──────── Data provided ────────

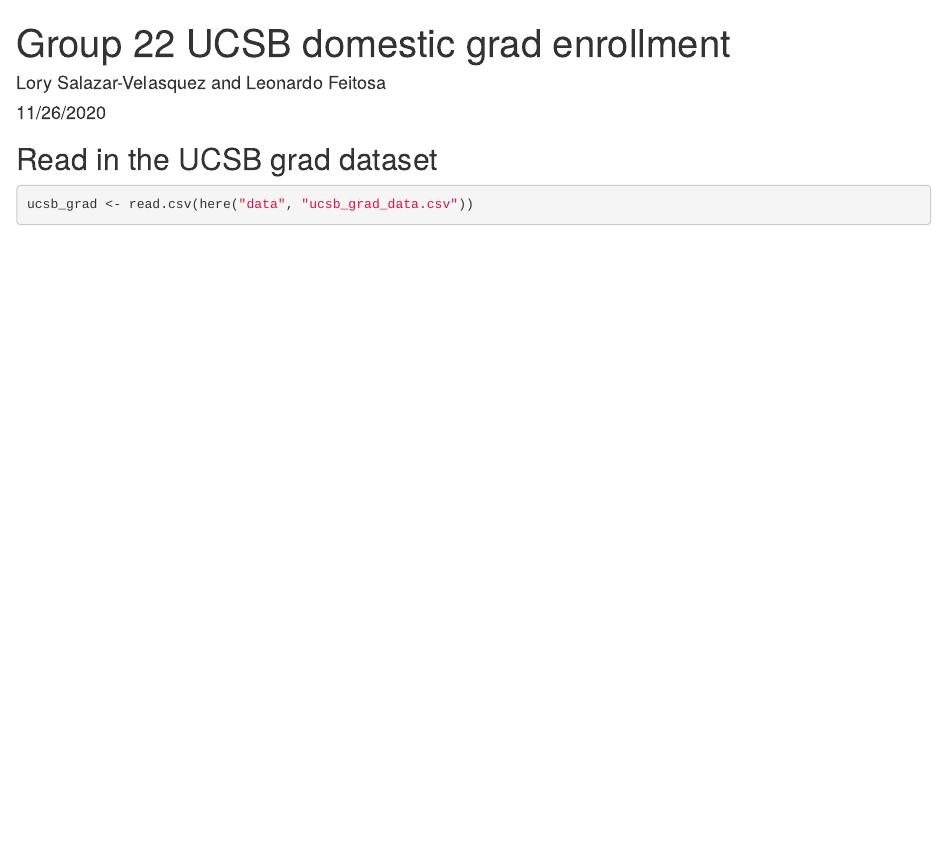
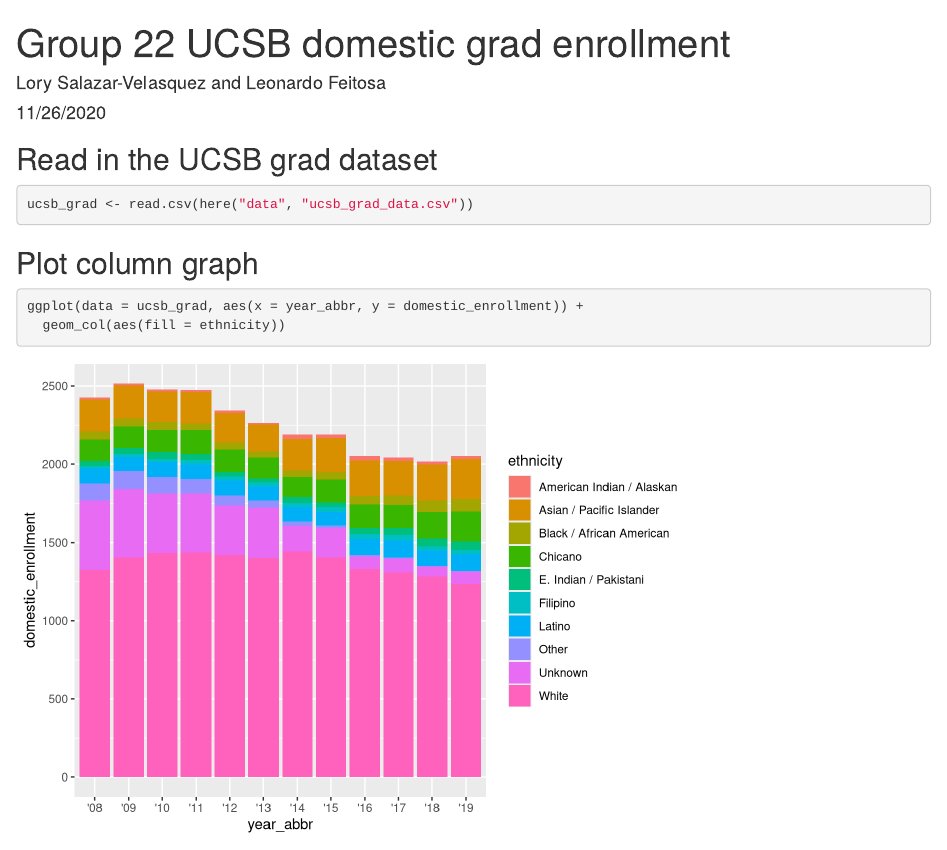
Before and after one commit to lorysalazar/ucsb-grad-group-22, an R Markdown document (src/group_22_ucsb_grad.Rmd): the page in a window 1100 px wide, from its top. Rendered offline with R 4.5, knitr and Pandoc, with nearby package versions.

Commit message:
added column graph on domestic enrollment

````diff
--- a/src/group_22_ucsb_grad.Rmd
+++ b/src/group_22_ucsb_grad.Rmd
@@ -15,3 +15,10 @@
 ```{r}
 ucsb_grad <- read.csv(here("data", "ucsb_grad_data.csv"))
 ```
+
+## Plot column graph
+
+```{r}
+ggplot(data = ucsb_grad, aes(x = year_abbr, y = domestic_enrollment)) +
+  geom_col(aes(fill = ethnicity))
+```
````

────────

**Your goal**
Exclude the images, then output the data above word for word.

**Solution for this problem**
Before and after one commit to lorysalazar/ucsb-grad-group-22, an R Markdown document (src/group_22_ucsb_grad.Rmd): the page in a window 1100 px wide, from its top. Rendered offline with R 4.5, knitr and Pandoc, with nearby package versions.

Commit message:
added column graph on domestic enrollment

````diff
--- a/src/group_22_ucsb_grad.Rmd
+++ b/src/group_22_ucsb_grad.Rmd
@@ -15,3 +15,10 @@
 ```{r}
 ucsb_grad <- read.csv(here("data", "ucsb_grad_data.csv"))
 ```
+
+## Plot column graph
+
+```{r}
+ggplot(data = ucsb_grad, aes(x = year_abbr, y = domestic_enrollment)) +
+  geom_col(aes(fill = ethnicity))
+```
````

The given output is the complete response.